UR Posters Displayed in Neighborhoods
MSU is pleased to announce the Undergraduate Research Neighborhood Poster Showcase, which is a collection of undergraduate research posters created by current undergraduate students. Its purpose is to increase current and prospective students’ awareness regarding undergraduate research and the benefits of engaging in a research experience.
There are six permanent poster displays in Brody Hall and four in Hubbard Hall. The posters are rotated on a monthly basis throughout the year. The displays provide tangible examples of undergraduate research, while accompanying biographies capture in the students’ own words how they became involved and have benefited from the experience.
The Brody and East Neighborhood Engagement Centers were ideal locations because of the high concentration of first- and second-year students living in those areas. The Neighborhood initiative helps students transition into college life by bringing MSU services and resources to where they live.
“The concept for the Showcase emerged when Dr. Jerry Caldwell, Director of the Charles Drew Science Scholars program, inquired if there was space in Brody Hall to display the research conducted by Drew students,” explained Kelly High McCord, Director of the Brody Neighborhood Engagement Center. Kelly connected with Dr. Korine Wawrzynski, Director for Undergraduate Research, and they discussed where posters could be placed and the impact it could have on current students, prospective students and their parents, and campus visitors.
While the original idea focused on posters in Brody, interest spread to other neighborhoods. Reggie Noto, Director of the East Neighborhood Engagement Center, thought the concept could be useful for the students in her neighborhood. “We have a very high percentage of first-year students and I wanted them to see the way that undergraduate research can transform their academic trajectory.” She noted that the posters help “make the academic culture within the Neighborhood more visible.”

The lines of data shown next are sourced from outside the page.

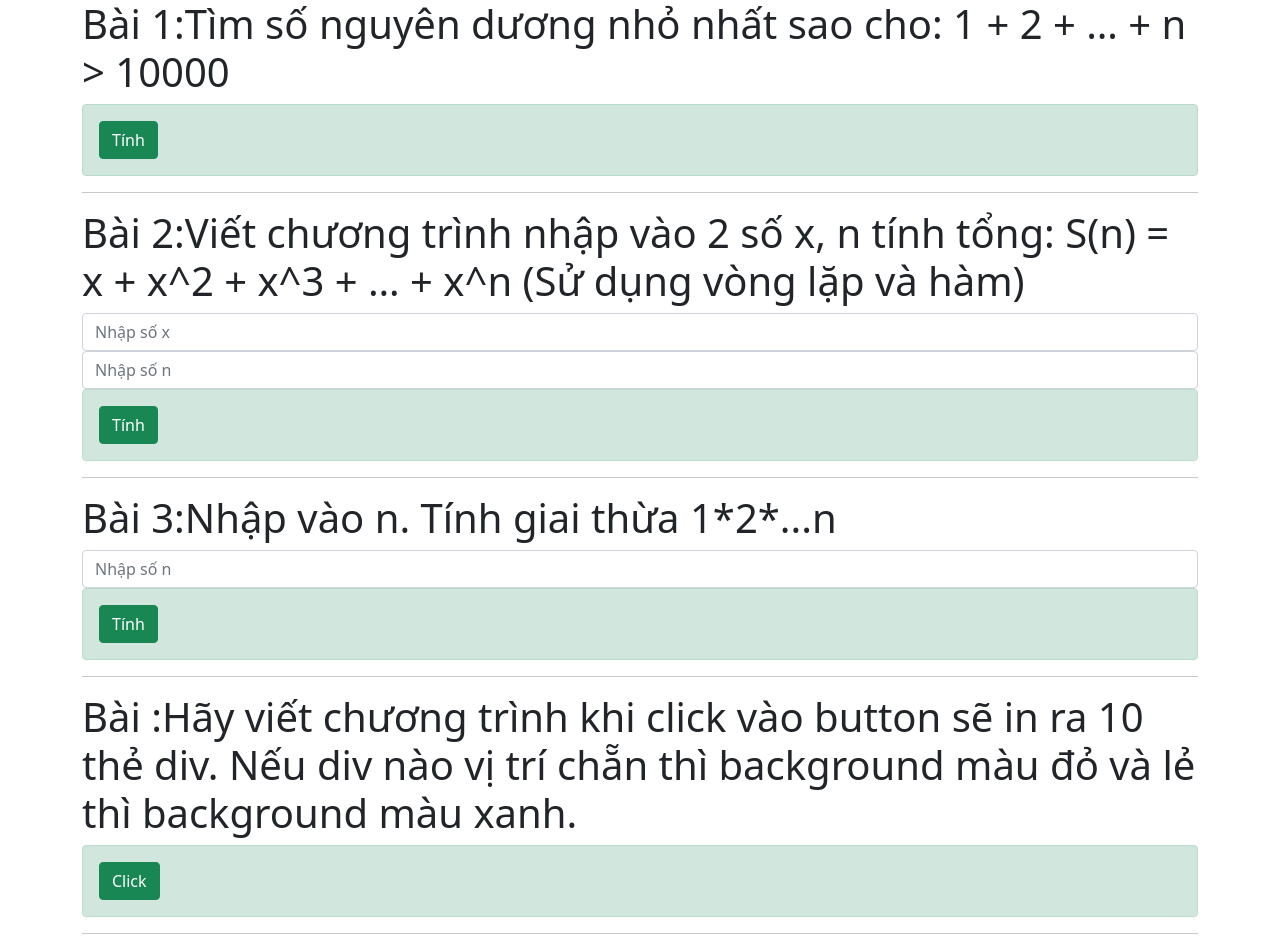
Repository: qkhanh1104k/Js-buoi6_vonglap
Page: index.html
An editor plug-in stored every save of this project. The page is shown before and after the next save, followed by the edit.
The browser window is 1280 px wide. The pictures show the whole page.

Above is the page before, as saved 2022-07-21 14:35:58.

After the next save:
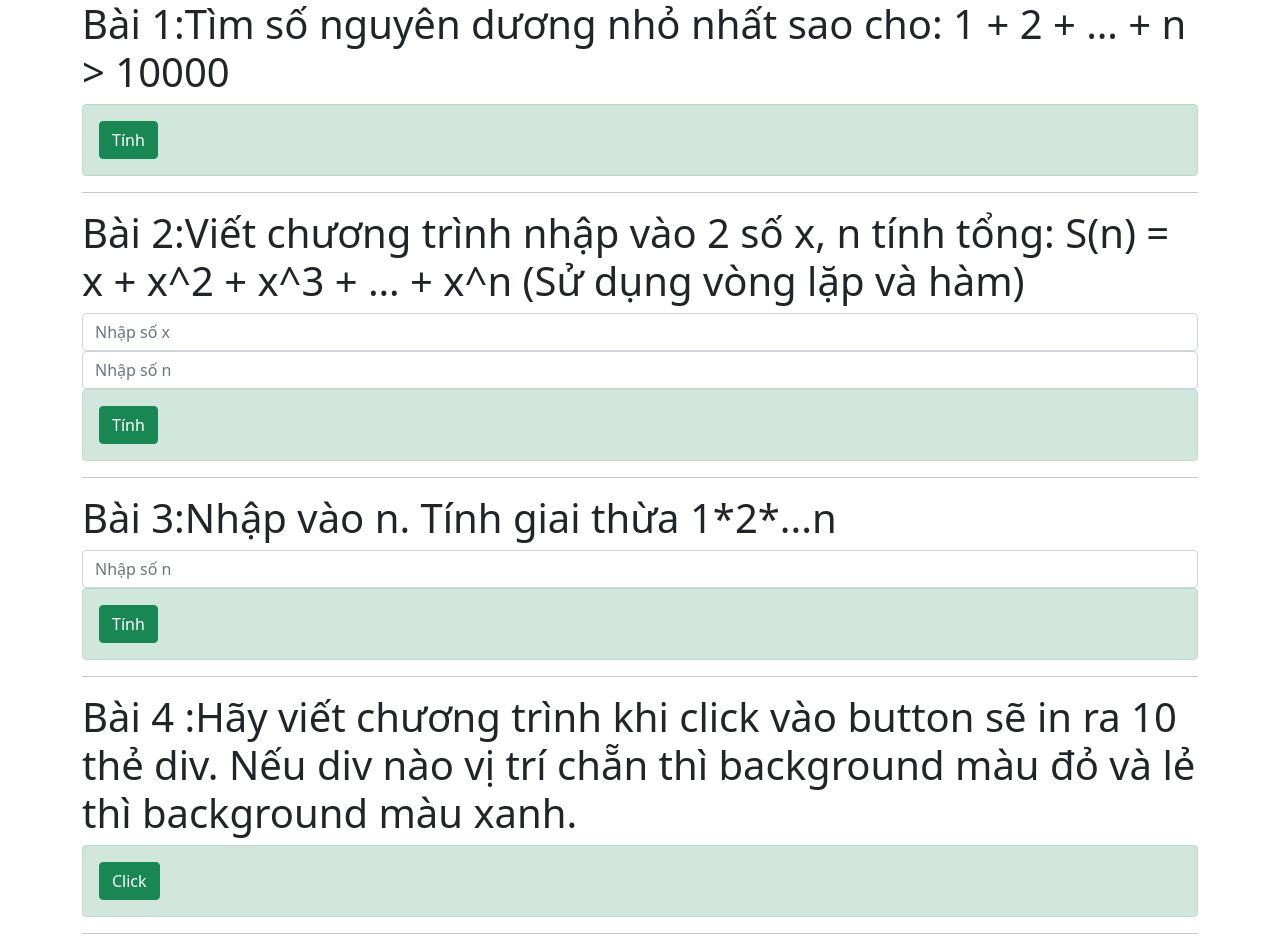
Saved 7 s later.
--- a/index.html
+++ b/index.html
@@ -57,11 +57,21 @@
       </div>
       <hr />
       <h1>
-        Bài :Hãy viết chương trình khi click vào button sẽ in ra 10 thẻ div. Nếu
+        Bài 4 :Hãy viết chương trình khi click vào button sẽ in ra 10 thẻ div. Nếu
         div nào vị trí chẵn thì background màu đỏ và lẻ thì background màu xanh.
       </h1>
       <div class="alert alert-success" id="resBt3">
         <button class="btn btn-success" onclick="demoWhile4()">Click</button>
+        <div class="color"></div>
+        <div class="color"></div>
+        <div class="color"></div>
+        <div class="color"></div>
+        <div class="color"></div>
+        <div class="color"></div>
+        <div class="color"></div>
+        <div class="color"></div>
+        <div class="color"></div>
+        <div class="color"></div>
       </div>
       <hr />
     </div>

Students are excited to have their posters displayed. “I think it’s a great way to expose students to what exactly it is you can do,” says sophomore Rachel Brock, whose poster is displayed in Hubbard Hall. “The posters not only show results, but the steps taken to reach those conclusions. Discovering the process is just as important as getting results, especially if a student is new to research.”
Contact the Undergraduate Research Office to have your student’s research displayed.